▽

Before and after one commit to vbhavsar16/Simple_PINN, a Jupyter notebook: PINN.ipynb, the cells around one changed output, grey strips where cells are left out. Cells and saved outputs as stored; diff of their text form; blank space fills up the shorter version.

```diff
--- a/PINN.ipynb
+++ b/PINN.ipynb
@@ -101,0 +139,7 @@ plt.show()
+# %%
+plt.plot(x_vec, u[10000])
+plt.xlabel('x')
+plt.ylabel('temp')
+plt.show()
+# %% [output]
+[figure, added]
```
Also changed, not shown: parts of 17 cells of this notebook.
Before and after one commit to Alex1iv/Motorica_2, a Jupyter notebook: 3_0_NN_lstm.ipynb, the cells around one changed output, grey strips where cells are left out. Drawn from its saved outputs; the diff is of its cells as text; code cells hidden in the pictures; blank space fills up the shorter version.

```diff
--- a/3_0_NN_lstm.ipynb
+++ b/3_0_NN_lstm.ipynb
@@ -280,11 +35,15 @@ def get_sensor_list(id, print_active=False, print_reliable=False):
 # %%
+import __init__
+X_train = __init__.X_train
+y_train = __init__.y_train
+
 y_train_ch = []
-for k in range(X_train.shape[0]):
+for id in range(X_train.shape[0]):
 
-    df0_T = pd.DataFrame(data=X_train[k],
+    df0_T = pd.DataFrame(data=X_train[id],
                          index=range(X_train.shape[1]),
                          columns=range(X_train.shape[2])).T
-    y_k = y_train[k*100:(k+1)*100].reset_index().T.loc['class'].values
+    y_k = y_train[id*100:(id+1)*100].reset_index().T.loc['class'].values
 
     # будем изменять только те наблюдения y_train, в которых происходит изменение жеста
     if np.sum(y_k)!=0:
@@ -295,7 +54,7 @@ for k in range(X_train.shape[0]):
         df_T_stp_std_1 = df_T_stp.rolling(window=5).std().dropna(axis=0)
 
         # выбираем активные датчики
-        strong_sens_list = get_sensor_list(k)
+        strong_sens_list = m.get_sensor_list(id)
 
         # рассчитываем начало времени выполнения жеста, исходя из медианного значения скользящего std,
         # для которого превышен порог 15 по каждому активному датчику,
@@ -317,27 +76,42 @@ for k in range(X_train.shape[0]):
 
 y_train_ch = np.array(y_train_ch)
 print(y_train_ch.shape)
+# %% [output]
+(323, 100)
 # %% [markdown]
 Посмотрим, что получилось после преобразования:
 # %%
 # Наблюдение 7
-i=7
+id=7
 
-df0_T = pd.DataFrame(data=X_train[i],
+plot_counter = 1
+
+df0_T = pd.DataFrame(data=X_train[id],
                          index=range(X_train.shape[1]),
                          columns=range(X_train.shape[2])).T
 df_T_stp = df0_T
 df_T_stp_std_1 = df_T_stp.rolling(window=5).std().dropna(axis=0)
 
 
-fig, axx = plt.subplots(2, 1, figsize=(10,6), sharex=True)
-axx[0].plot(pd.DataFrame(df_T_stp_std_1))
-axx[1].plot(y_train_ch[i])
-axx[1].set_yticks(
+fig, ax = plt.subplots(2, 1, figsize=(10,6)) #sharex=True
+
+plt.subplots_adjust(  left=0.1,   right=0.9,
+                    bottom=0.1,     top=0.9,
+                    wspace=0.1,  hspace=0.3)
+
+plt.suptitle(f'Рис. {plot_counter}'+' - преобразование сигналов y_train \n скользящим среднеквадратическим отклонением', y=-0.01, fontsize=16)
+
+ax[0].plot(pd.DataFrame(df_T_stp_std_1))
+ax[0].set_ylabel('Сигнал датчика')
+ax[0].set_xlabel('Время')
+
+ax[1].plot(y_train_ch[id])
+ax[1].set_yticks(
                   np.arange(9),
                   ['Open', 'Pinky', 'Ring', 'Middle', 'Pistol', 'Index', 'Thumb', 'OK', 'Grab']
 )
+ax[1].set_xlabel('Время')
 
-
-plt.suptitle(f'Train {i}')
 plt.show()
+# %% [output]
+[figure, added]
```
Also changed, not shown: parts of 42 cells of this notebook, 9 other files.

△

Match on "ipynb" and report each line of the data above that has it.

Before and after one commit to vbhavsar16/Simple_PINN, a Jupyter notebook: PINN.ipynb, the cells around one changed output, grey strips where cells are left out. Cells and saved outputs as stored; diff of their text form; blank space fills up the shorter version.
--- a/PINN.ipynb
+++ b/PINN.ipynb
Before and after one commit to Alex1iv/Motorica_2, a Jupyter notebook: 3_0_NN_lstm.ipynb, the cells around one changed output, grey strips where cells are left out. Drawn from its saved outputs; the diff is of its cells as text; code cells hidden in the pictures; blank space fills up the shorter version.
--- a/3_0_NN_lstm.ipynb
+++ b/3_0_NN_lstm.ipynb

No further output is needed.